Friday, June 8, 2012

Digital Voice Recorders and Ghost Hunting

One question I am asked a lot is “What digital voice recorder is best to use when trying to capture EVP’s?” 

Any basic recorder will capture EVP’s—this even includes analog recorders. But if you want a good quality recording a digital recorder is your best bet. 

The Constantino’s were asked this question at a conference I attended. Their response was basically that any recorder works. But they suggested the use of digital recorders as well.

The reason that ghost hunters should use digital recorders over analog recorders is simple—analog recorders often pick up their own internal workings so the sound quality of the recordings you capture on this type of equipment often is contaminated. 

Having said this I do have a more traditional recorder app on my phone called “Tape Machine”. There have been times when I have used this app when I didn’t have a digital hand held recorder handy—and I have picked up some good recordings on it.

Here is the link for the Tape Machine App.

Another type of voice recorder you should avoid using is a “voice activated” one. The reason for this is because since they don’t turn on until noise occurs they miss the first few seconds of the occurrence. Considering EVP’s are often short in duration this can mean not picking up an important part.

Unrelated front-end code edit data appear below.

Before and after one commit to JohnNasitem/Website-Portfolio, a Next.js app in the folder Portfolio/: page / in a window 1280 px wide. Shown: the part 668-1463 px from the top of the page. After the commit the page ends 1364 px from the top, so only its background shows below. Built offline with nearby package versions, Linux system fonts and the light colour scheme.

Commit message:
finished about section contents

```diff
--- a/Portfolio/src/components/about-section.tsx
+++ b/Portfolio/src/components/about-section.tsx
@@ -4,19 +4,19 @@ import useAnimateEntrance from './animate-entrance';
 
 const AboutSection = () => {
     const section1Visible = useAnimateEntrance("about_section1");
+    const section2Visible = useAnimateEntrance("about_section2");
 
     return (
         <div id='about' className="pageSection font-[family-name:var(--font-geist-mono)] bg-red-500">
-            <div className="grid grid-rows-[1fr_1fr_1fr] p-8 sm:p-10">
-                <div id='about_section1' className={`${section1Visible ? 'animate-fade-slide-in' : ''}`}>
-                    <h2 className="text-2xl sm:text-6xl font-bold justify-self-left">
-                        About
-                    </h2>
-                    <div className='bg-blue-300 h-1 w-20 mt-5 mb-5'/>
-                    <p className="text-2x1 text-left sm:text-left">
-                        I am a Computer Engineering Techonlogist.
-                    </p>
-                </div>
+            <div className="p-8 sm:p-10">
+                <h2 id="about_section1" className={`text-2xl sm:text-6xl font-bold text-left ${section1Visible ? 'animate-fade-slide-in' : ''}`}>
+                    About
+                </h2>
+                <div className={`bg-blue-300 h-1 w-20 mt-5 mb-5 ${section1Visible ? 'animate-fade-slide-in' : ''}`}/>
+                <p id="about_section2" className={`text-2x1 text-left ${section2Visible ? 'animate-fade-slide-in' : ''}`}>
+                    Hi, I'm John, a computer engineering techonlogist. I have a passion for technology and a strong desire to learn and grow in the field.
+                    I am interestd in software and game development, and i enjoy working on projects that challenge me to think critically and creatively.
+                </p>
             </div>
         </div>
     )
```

Even though most recorders will pick up EVP’s I do have some suggestions if you intend on sharing these recordings. 

A must is to have a handheld voice recorder that has a computer interface. A digital voice recorder that has a UBS port allows the user to upload their recordings to a computer. This is important because this provides a way to save parts of recordings to a CD as opposed to keeping them on a recorder that will be erased and reused. 

But I have to admit here that the Class A EVP’s I have captured I tend to keep on the original recorder as well—so I have proof I have not enhanced them in some way.

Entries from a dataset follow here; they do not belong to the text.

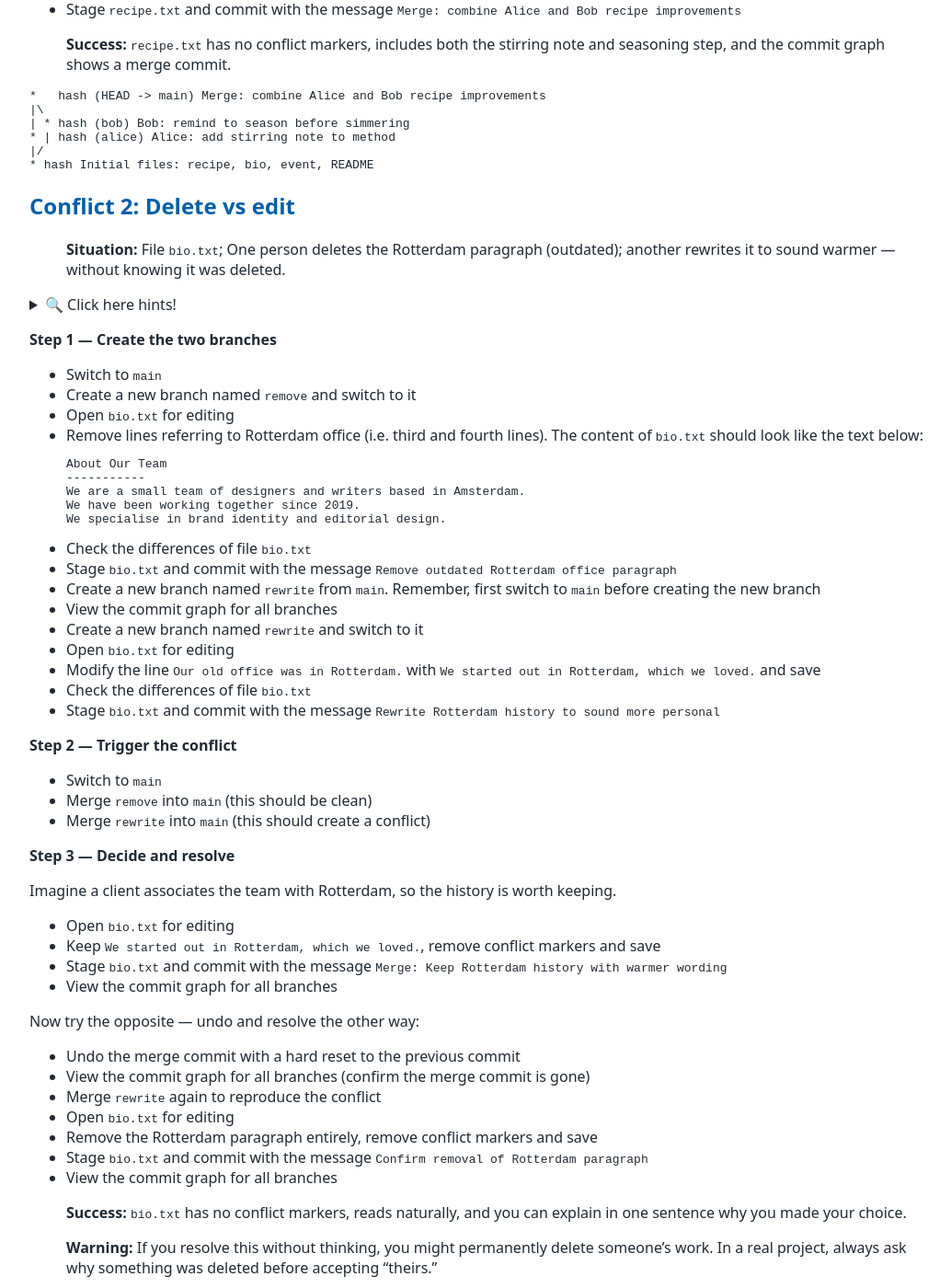
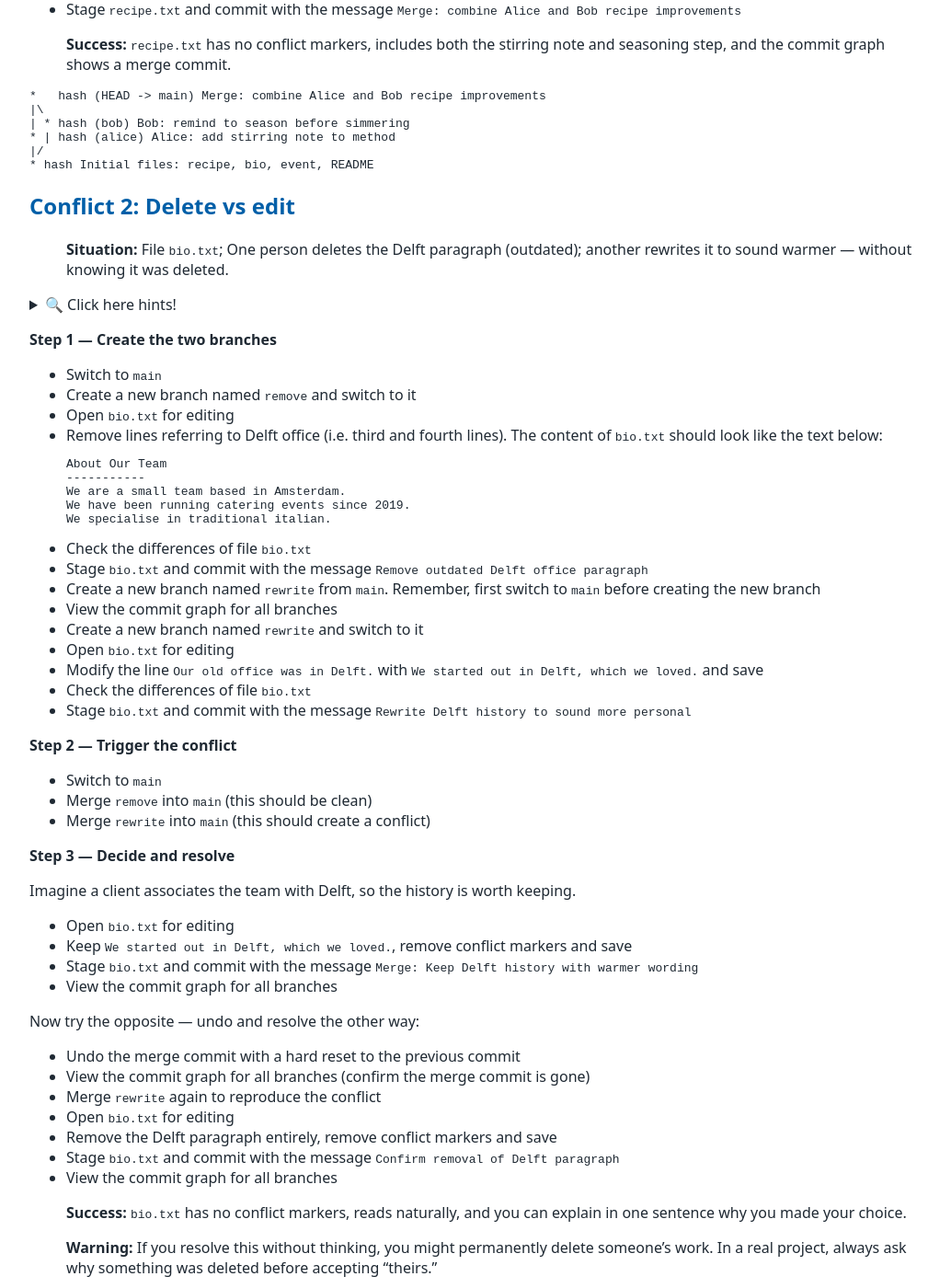
Before and after one commit to tu-delft-library/intermediate_version_control_with_git, a Jekyll site: the page built from material_for_participants/PRACTICAL_merge_conflicts.md, in a window 1280 px wide and 1400 px high, scrolled down 2925 px. Shown: the whole window at 92% size, without its empty margins (108-1142 px from the left). Built offline with Jekyll 4.4.1, drawn with Linux system fonts in a browser that asks for light colours; our own code applies the rules of GitHub Pages for plain Markdown files; some of the changed text lies outside the part shown.

Commit message:
unify theme of food, catering

````diff
--- a/material_for_participants/PRACTICAL_merge_conflicts.md
+++ b/material_for_participants/PRACTICAL_merge_conflicts.md
@@ -55,11 +55,11 @@ Add the text below to `bio.txt`
 ```bash
 About Our Team
 -----------
-We are a small team of designers and writers based in Amsterdam.
-We have been working together since 2019.
-Our old office was in Rotterdam.
+We are a small team based in Amsterdam.
+We have been running catering events since 2019.
+Our old office was in Delft.
 We moved to Amsterdam in 2021 for better transport links.
-We specialise in brand identity and editorial design.
+We specialise in traditional italian.
 ```
 Confirm contents of `bio.txt`
 Create a new file `event.txt`
@@ -186,7 +186,7 @@ Add tomatoes and stock. Season well. Simmer for 25 minutes, stirring occasionall
 ## Conflict 2: Delete vs edit
 
 
-> **Situation:** File `bio.txt`; One person deletes the Rotterdam paragraph (outdated); another rewrites it to sound warmer — without knowing it was deleted.
+> **Situation:** File `bio.txt`; One person deletes the Delft paragraph (outdated); another rewrites it to sound warmer — without knowing it was deleted.
 
 
 
@@ -210,23 +210,23 @@ Add tomatoes and stock. Season well. Simmer for 25 minutes, stirring occasionall
 - Switch to `main`
 - Create a new branch named `remove` and switch to it
 - Open `bio.txt` for editing
-- Remove lines referring to Rotterdam office (i.e. third and fourth lines). The content of `bio.txt` should look like the text below:
+- Remove lines referring to Delft office (i.e. third and fourth lines). The content of `bio.txt` should look like the text below:
 ```bash
 About Our Team
 -----------
-We are a small team of designers and writers based in Amsterdam.
-We have been working together since 2019.
-We specialise in brand identity and editorial design.
+We are a small team based in Amsterdam.
+We have been running catering events since 2019.
+We specialise in traditional italian.
 ```
 - Check the differences of file `bio.txt`
-- Stage `bio.txt` and commit with the message `Remove outdated Rotterdam office paragraph`
+- Stage `bio.txt` and commit with the message `Remove outdated Delft office paragraph`
 - Create a new branch named `rewrite` from `main`. Remember, first switch to `main` before creating the new branch
 - View the commit graph for all branches
 - Create a new branch named `rewrite` and switch to it
 - Open `bio.txt` for editing
-- Modify the line `Our old office was in Rotterdam.` with `We started out in Rotterdam, which we loved.` and save
+- Modify the line `Our old office was in Delft.` with `We started out in Delft, which we loved.` and save
 - Check the differences of file `bio.txt`
-- Stage `bio.txt` and commit with the message `Rewrite Rotterdam history to sound more personal`
+- Stage `bio.txt` and commit with the message `Rewrite Delft history to sound more personal`
 
 **Step 2 — Trigger the conflict**
 
@@ -236,11 +236,11 @@ We specialise in brand identity and editorial design.
 
 **Step 3 — Decide and resolve**
 
-Imagine a client associates the team with Rotterdam, so the history is worth keeping.
+Imagine a client associates the team with Delft, so the history is worth keeping.
 
 - Open `bio.txt` for editing
-- Keep `We started out in Rotterdam, which we loved.`, remove conflict markers and save
-- Stage `bio.txt` and commit with the message `Merge: Keep Rotterdam history with warmer wording`
+- Keep `We started out in Delft, which we loved.`, remove conflict markers and save
+- Stage `bio.txt` and commit with the message `Merge: Keep Delft history with warmer wording`
 - View the commit graph for all branches
 
 Now try the opposite — undo and resolve the other way:
@@ -249,8 +249,8 @@ Now try the opposite — undo and resolve the other way:
 - View the commit graph for all branches (confirm the merge commit is gone)
 - Merge `rewrite` again to reproduce the conflict
 - Open `bio.txt` for editing
-- Remove the Rotterdam paragraph entirely, remove conflict markers and save
-- Stage `bio.txt` and commit with the message `Confirm removal of Rotterdam paragraph`
+- Remove the Delft paragraph entirely, remove conflict markers and save
+- Stage `bio.txt` and commit with the message `Confirm removal of Delft paragraph`
 - View the commit graph for all branches
 
 > **Success:** `bio.txt` has no conflict markers, reads naturally, and you can explain in one sentence why you made your choice.
@@ -338,7 +338,7 @@ Make a mistake on purpose, then undo it safely.
 
 ## Reflection questions
 
-- In Conflict 2, how did you decide whether to keep or remove the Rotterdam paragraph? What would make that easier in a real project?
+- In Conflict 2, how did you decide whether to keep or remove the Delft paragraph? What would make that easier in a real project?
 - Why does Git pause and ask you to decide, rather than picking the most recent change?
 - In Conflict 3, why is it a problem if `event.txt` and `README.txt` show different prices?
 - What's the difference between reverting a commit and deleting a commit? When would you use each?
````
Also changed, not shown: other parts of material_for_participants/PRACTICAL_merge_conflicts.md (+10 -10 lines).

Another reason a UBS port is handy is because it allows the user to upload interesting recordings they capture onto a computer so they can put them into a program like Audacity or WordPad.  

A sound editor allows the user to clip out parts of their recording without keeping hours of recordings that have nothing of interest on them. Sound editors also allow the user to turn the volume up etc., which helps the investigator determine what is actually being said.

Two good digital voice recorders on the market are Sony and Olympus. 

The investigator can’t go wrong using these two brands—they come in a variety of models. Look for ones that have buttons, for off/on, volume etc. that can be easily found and seen in the dark. 

The more expensive models have backlit displays. I have worked with investigators that use Tascams *—they have come down in price over the years. They used to be around $300 but these days you can find a good one for around $150.00. 

One downside to Tascams is you can only listen to them, live or playback, with headphones. On the other hand, if you have the headphones on during the time a ghost speaks or makes noise you can hear it in real time or as it happens. Tascams have very good sound quality.

Here is the link for Sweetwater. This company has a nice selection of Tascams and other high end recorders.

*  The Tascams I am referring to are handheld ones—not the big soundboards used in recording studios.


The Anonymous Blogger said...

Wow this is such a cool looking blog :) Great job!

Virginia Lamkin said...

Thanks but what I focus upon and what fascinates me most are the ghosts.

Local Post said...

I just recently completely 6 months of testing & reviewing over a dozen recorders, old & new models & brands, & transferring their files to Computer, I found that 3.5mm wire, gives you closer to 100% of the original recording than USB, USB actually lost small bits & pieces of some of the transfers, so do not use USB to transfer.

Virginia Lamkin said...

Interesting. I'll have to check this out.